Social skills instruction teaches students appropriate interpersonal communication skills, self-discipline, and problem-solving skills. It combines a number of strategies to prevent and replace problem behaviors while increasing skills and behaviors leading to social competence. This tactic is most effective when it becomes a part of the daily academic curriculum and is implemented on a class and schoolwide basis.
Tools and Resources
There are a number of tools and resources that can be used to support these strategies. For example, an SEL assessment such as the Devereux Student Strengths Assessment (DESSA), can be used to measure SEL competencies and help teachers and support staff better understand each student’s unique social-emotional strengths and needs. A behavior inventory can provide schools with a curated set of behaviors related to SEL competencies.
By using online tools or apps, such as the Kickboard school culture system, educators can record these behaviors in real time; define and monitor behavior intervention plans; and analyze and act on behavior data on an individual, group, class, or schoolwide level.
With effective alternatives to suspension, as well as programs and tools to promote positive student behavior, schools can reduce office referrals, suspensions, and expulsions—and create safe, supportive school environments that are more conducive to teaching and learning.

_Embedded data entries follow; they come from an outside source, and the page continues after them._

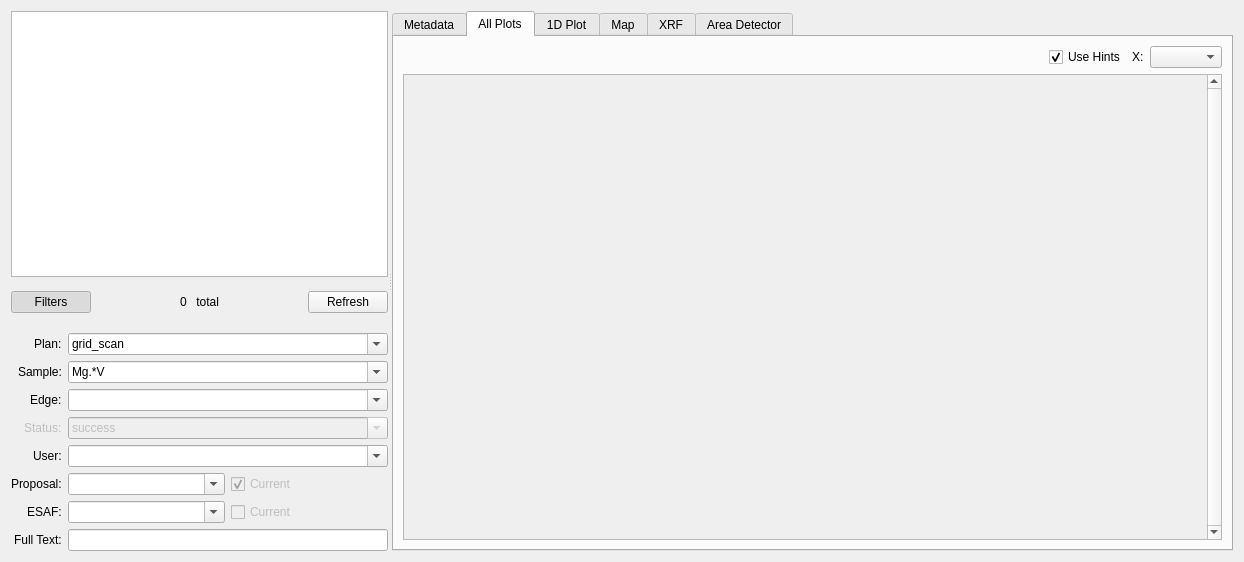
Above: src/firefly/run_browser.ui from spc-group/haven before the change. Below: the same form after it.
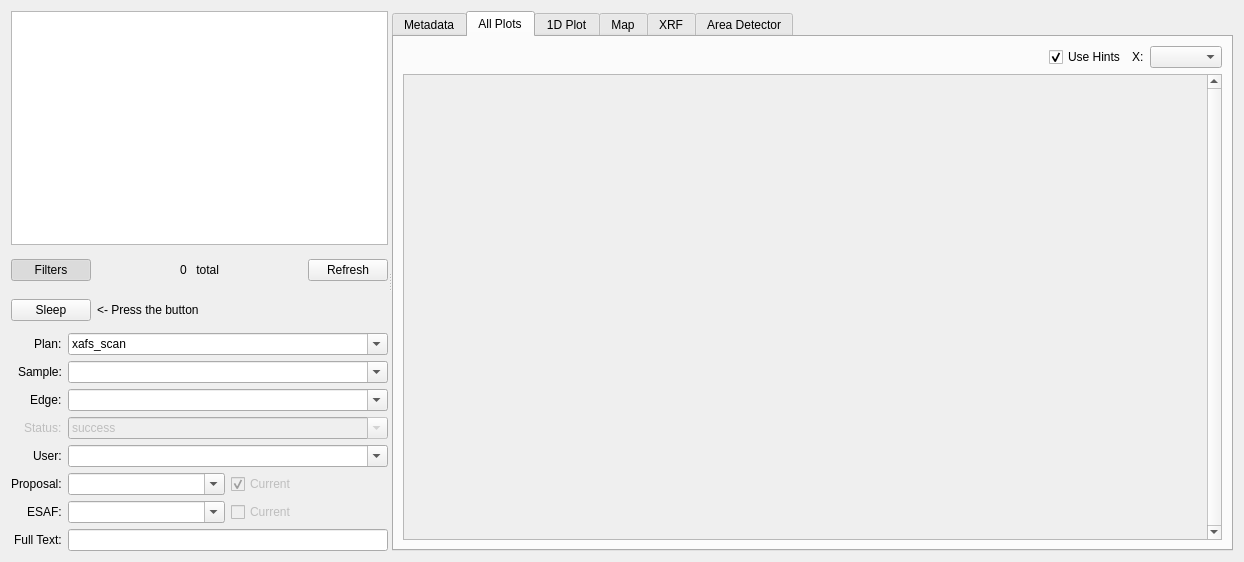
That is the form after the change. Custom widgets are drawn as their Qt base class.

Commit message: Added a basic ability to cancel running DB tasks in the run browser.

```diff
--- a/src/firefly/run_browser.ui
+++ b/src/firefly/run_browser.ui
@@ -20,7 +20,7 @@
       <enum>Qt::Horizontal</enum>
      </property>
      <widget class="QWidget" name="verticalLayoutWidget">
-      <layout class="QVBoxLayout" name="run_list_layout" stretch="1,0,0">
+      <layout class="QVBoxLayout" name="run_list_layout" stretch="1,0,0,0">
        <item>
         <widget class="QTableView" name="run_tableview">
          <property name="sizePolicy">
@@ -163,6 +163,40 @@
          </item>
         </layout>
        </item>
+       <item>
+        <layout class="QHBoxLayout" name="horizontalLayout_8">
+         <property name="topMargin">
+          <number>4</number>
+         </property>
+         <item>
+          <widget class="QPushButton" name="sleep_button">
+           <property name="text">
+            <string>Sleep</string>
+           </property>
+          </widget>
+         </item>
+         <item>
+          <widget class="QLabel" name="sleep_label">
+           <property name="text">
+            <string>&lt;- Press the button</string>
+           </property>
+          </widget>
+         </item>
+         <item>
+          <spacer name="horizontalSpacer_8">
+           <property name="orientation">
+            <enum>Qt::Horizontal</enum>
+           </property>
+           <property name="sizeHint" stdset="0">
+            <size>
+             <width>40</width>
+             <height>20</height>
+            </size>
+           </property>
+          </spacer>
+         </item>
+        </layout>
+       </item>
        <item>
         <widget class="FiltersWidget" name="filters_widget" native="true">
          <layout class="QVBoxLayout" name="verticalLayout_4">
@@ -199,7 +233,7 @@
                <bool>true</bool>
               </property>
               <property name="currentText">
-               <string>grid_scan</string>
+               <string>xafs_scan</string>
               </property>
              </widget>
             </item>
@@ -219,7 +253,7 @@
                <bool>true</bool>
               </property>
               <property name="currentText">
-               <string>Mg.*V</string>
+               <string/>
               </property>
              </widget>
             </item>
```
The commit also changes 4 other files.
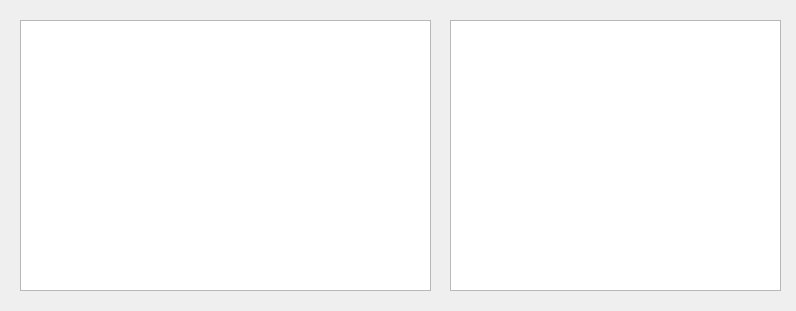
First picture: the form in spheroid_selector.ui, repository grexai/SpheroidPicker-2, before the edit.
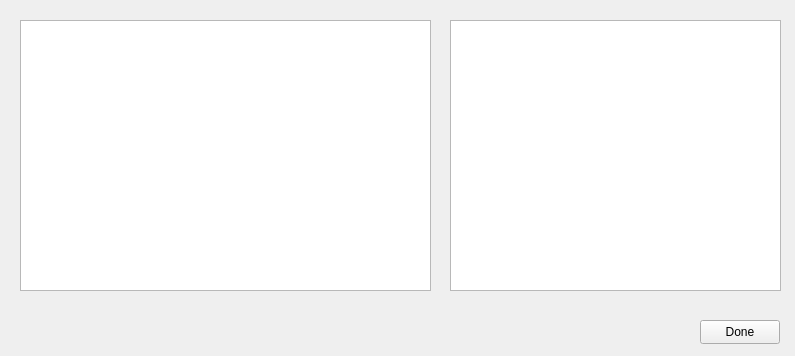
Second picture: the form after the edit.

What changed in the file:
```diff
--- a/spheroid_selector.ui
+++ b/spheroid_selector.ui
@@ -6,8 +6,8 @@
    <rect>
     <x>0</x>
     <y>0</y>
-    <width>796</width>
-    <height>311</height>
+    <width>795</width>
+    <height>356</height>
    </rect>
   </property>
   <property name="windowTitle">
@@ -36,6 +36,19 @@
     </rect>
    </property>
   </widget>
+  <widget class="QPushButton" name="pushButton">
+   <property name="geometry">
+    <rect>
+     <x>700</x>
+     <y>320</y>
+     <width>80</width>
+     <height>24</height>
+    </rect>
+   </property>
+   <property name="text">
+    <string>Done</string>
+   </property>
+  </widget>
  </widget>
  <resources/>
  <connections/>
```
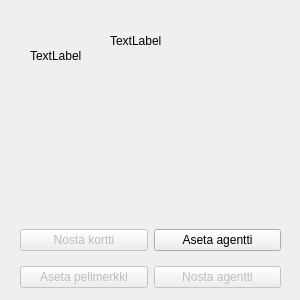
First picture: the form in ElectionGame/Student/kaupunginosa.ui, repository elguitar/los-horos, before the edit.
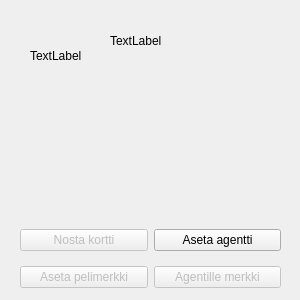
Second picture: the form after the edit.

Commit message: =agentin operaatioiden enablointi ja nappulat toimivat ui puolella niin kuin pitääkin.

What changed in the file:
```diff
--- a/ElectionGame/Student/kaupunginosa.ui
+++ b/ElectionGame/Student/kaupunginosa.ui
@@ -52,7 +52,7 @@
        <bool>false</bool>
       </property>
       <property name="text">
-       <string>Nosta agentti</string>
+       <string>Agentille merkki</string>
       </property>
       <property name="default">
        <bool>false</bool>
```
Left out of the diff: 2 changed lines with no effect on the pictures. The commit also changes 2 other files.
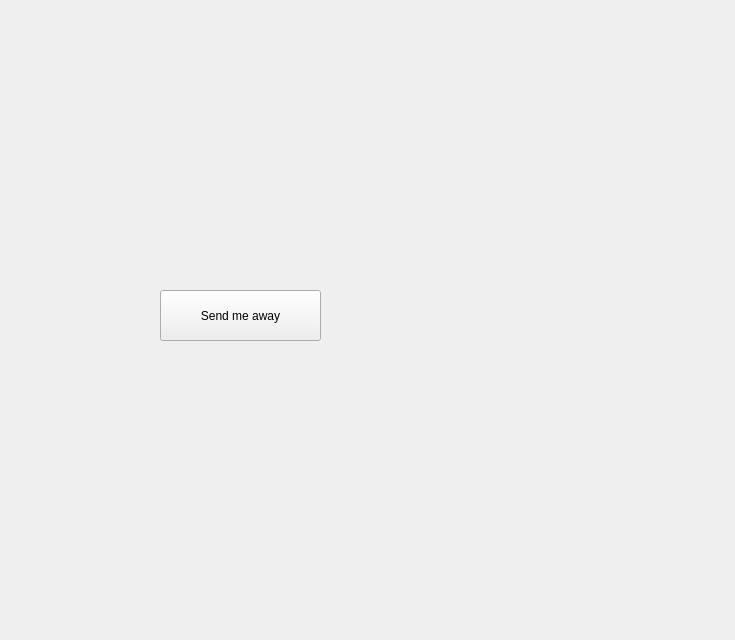
The window that Form.ui (University-of-Utah-CS3505/a9-edu-app-jakecolacoo) describes before a commit, drawn with Qt 5.
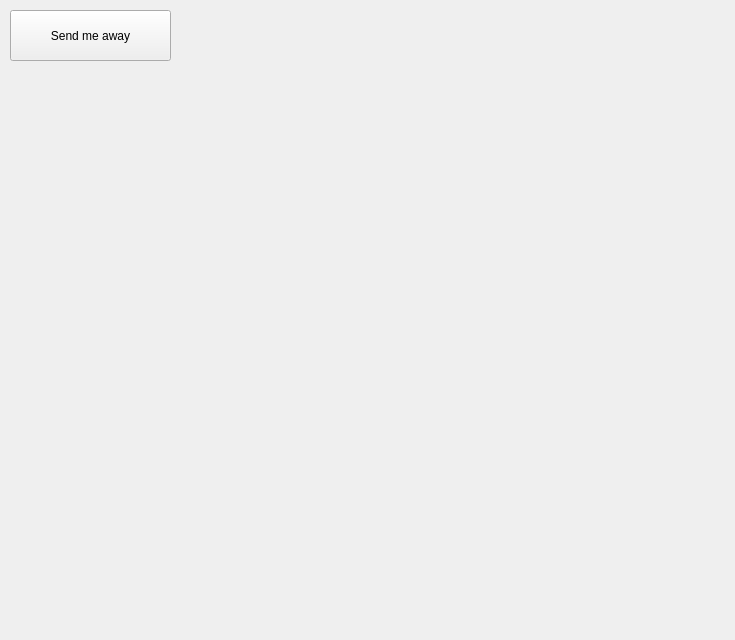
The same window after the commit.

Commit message: Added basic outline for menu UI

```diff
--- a/Form.ui
+++ b/Form.ui
@@ -16,8 +16,8 @@
   <widget class="QPushButton" name="pushButton">
    <property name="geometry">
     <rect>
-     <x>160</x>
-     <y>290</y>
+     <x>10</x>
+     <y>10</y>
      <width>161</width>
      <height>51</height>
     </rect>
```
The commit also changes 2 other files.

LaTisha Vaughn-Brandon is the owner and lead educational consultant at Vaughn-Brandon Consulting. She previously served as an assistant associate superintendent and a principal in Charleston County School District in South Carolina.